- [Assignment] If a line of the records contains the word "scss", list it.

****

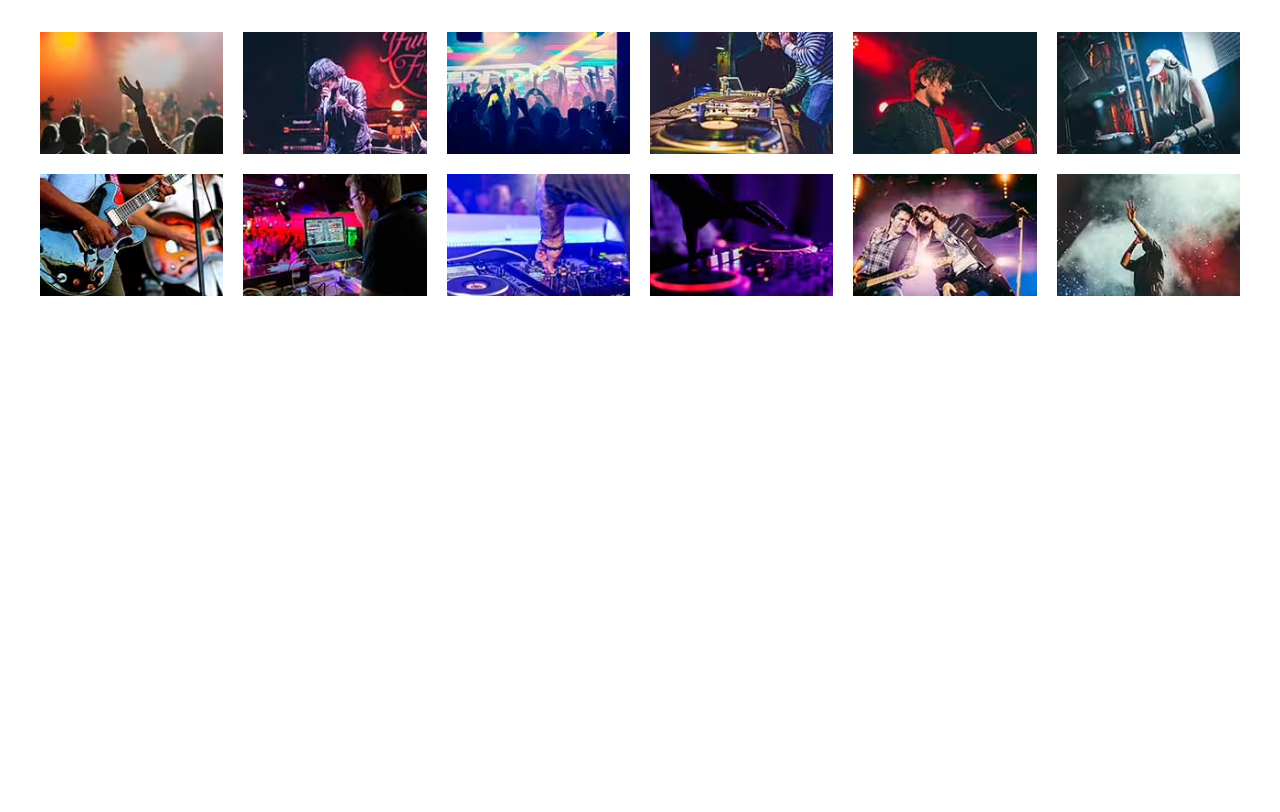
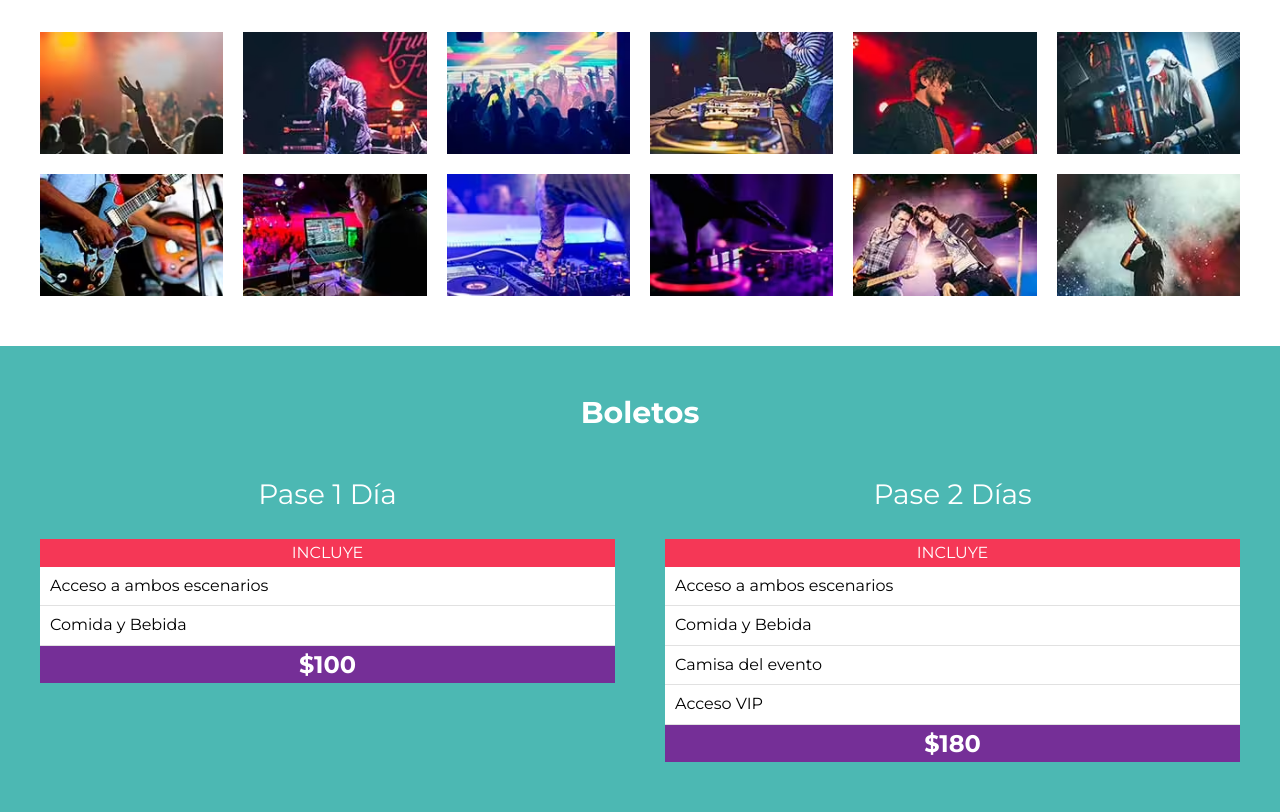
Before and after one commit to RKamey/festival-musica, a website: page index.html in a window 1280 px wide. Shown: the part 2919-3731 px from the top of the page. Before the commit the page ends 3265 px from the top, so only its background shows below. Drawn offline with Linux system fonts and the light colour scheme.

Commit message:
feat: completar contenido y estilos de la seccion 'boletos'

```diff
--- a/index.html
+++ b/index.html
@@ -173,9 +173,51 @@
     <section class="galeria contenedor" id="galeria">
         <h3>Galería</h3>
 
-        <ul class="galeria-imagenes">
+        <ul class="galeria-imagenes"></ul>
+    </section>
 
-        </ul>
+    <section class="boletos bg-verde">
+        <h3>Boletos</h3>
+
+        <div class="contenedor contenedor-boletos">
+            <div class="basico pase">
+                <p class="nombre-pase">Pase 1 Día</p>
+                <header class="pase-header">
+                    <p>Incluye</p>
+                </header>
+
+                <div class="pase-body">
+                    <ul>
+                        <li>Acceso a ambos escenarios</li>
+                        <li>Comida y Bebida</li>
+                    </ul>
+                </div>
+
+                <footer class="pase-footer">
+                    <p>$100</p>
+                </footer>
+            </div>
+            <div class="premium pase">
+                <p class="nombre-pase">Pase 2 Días</p>
+
+                <header class="pase-header">
+                    <p>Incluye</p>
+                </header>
+
+                <div class="pase-body">
+                    <ul>
+                        <li>Acceso a ambos escenarios</li>
+                        <li>Comida y Bebida</li>
+                        <li>Camisa del evento</li>
+                        <li>Acceso VIP</li>
+                    </ul>
+                </div>
+
+                <footer class="pase-footer">
+                    <p>$180</p>
+                </footer>
+            </div>
+        </div>
     </section>
 
     <script src="build/js/galeria.js"></script>
--- a/src/scss/base/_variables.scss
+++ b/src/scss/base/_variables.scss
@@ -6,6 +6,7 @@
 $rosa: #F53756;
 $amarillo: #FEF46D;
 $morado: #752F97;
+$gris-claro: #E1E1E1;
 $negro: #000000;
 $blanco: #FFFFFF;
 
--- /dev/null
+++ b/src/scss/layout/_boletos.scss
@@ -0,0 +1,67 @@
+@use 'base/variables' as v;
+@use 'base/mixins' as m;
+
+.boletos {
+    padding: 5rem 0;
+
+    h3 {
+        text-align: center;
+        color: v.$blanco;
+        margin-bottom: 2rem;
+    }
+
+    .contenedor-boletos {
+        @include m.tablet {
+            @include m.grid(2, 5rem);
+        }
+    }
+}
+
+.pase {
+
+    .nombre-pase {
+       text-align: center;
+       font-size: 2.8rem;
+       color: v.$blanco;
+    }
+
+    &-header,
+    &-footer {
+        padding: .5rem;
+        p {
+            text-align: center;
+            color: v.$blanco;
+            margin: 0;
+        }
+    }
+
+    &-header {
+        background-color: v.$rosa;
+        p {
+            text-transform: uppercase;
+            font-size: 1.6rem;
+        }
+    }
+
+    &-body {
+        background-color: v.$blanco;
+
+        ul {
+            @include m.resetear-lista;
+            li,
+            :nth-child(odd) {
+                background-color: v.$blanco;
+                padding: 1rem;
+                border-bottom: 1px solid v.$gris-claro;
+            }
+        }
+    }
+
+    &-footer {
+        background-color: v.$morado;
+        p {
+            font-size: 2.4rem;
+            font-weight: 700;
+        }
+    }
+}
--- a/src/scss/layout/_index.scss
+++ b/src/scss/layout/_index.scss
@@ -3,3 +3,4 @@
 @forward 'festival';
 @forward 'lineup';
 @forward 'galeria';
+@forward 'boletos';
```
Also changed, not shown: build/css/app.css.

****

- [Result below]
--- a/src/scss/base/_variables.scss
+++ b/src/scss/base/_variables.scss
+++ b/src/scss/layout/_boletos.scss
--- a/src/scss/layout/_index.scss
+++ b/src/scss/layout/_index.scss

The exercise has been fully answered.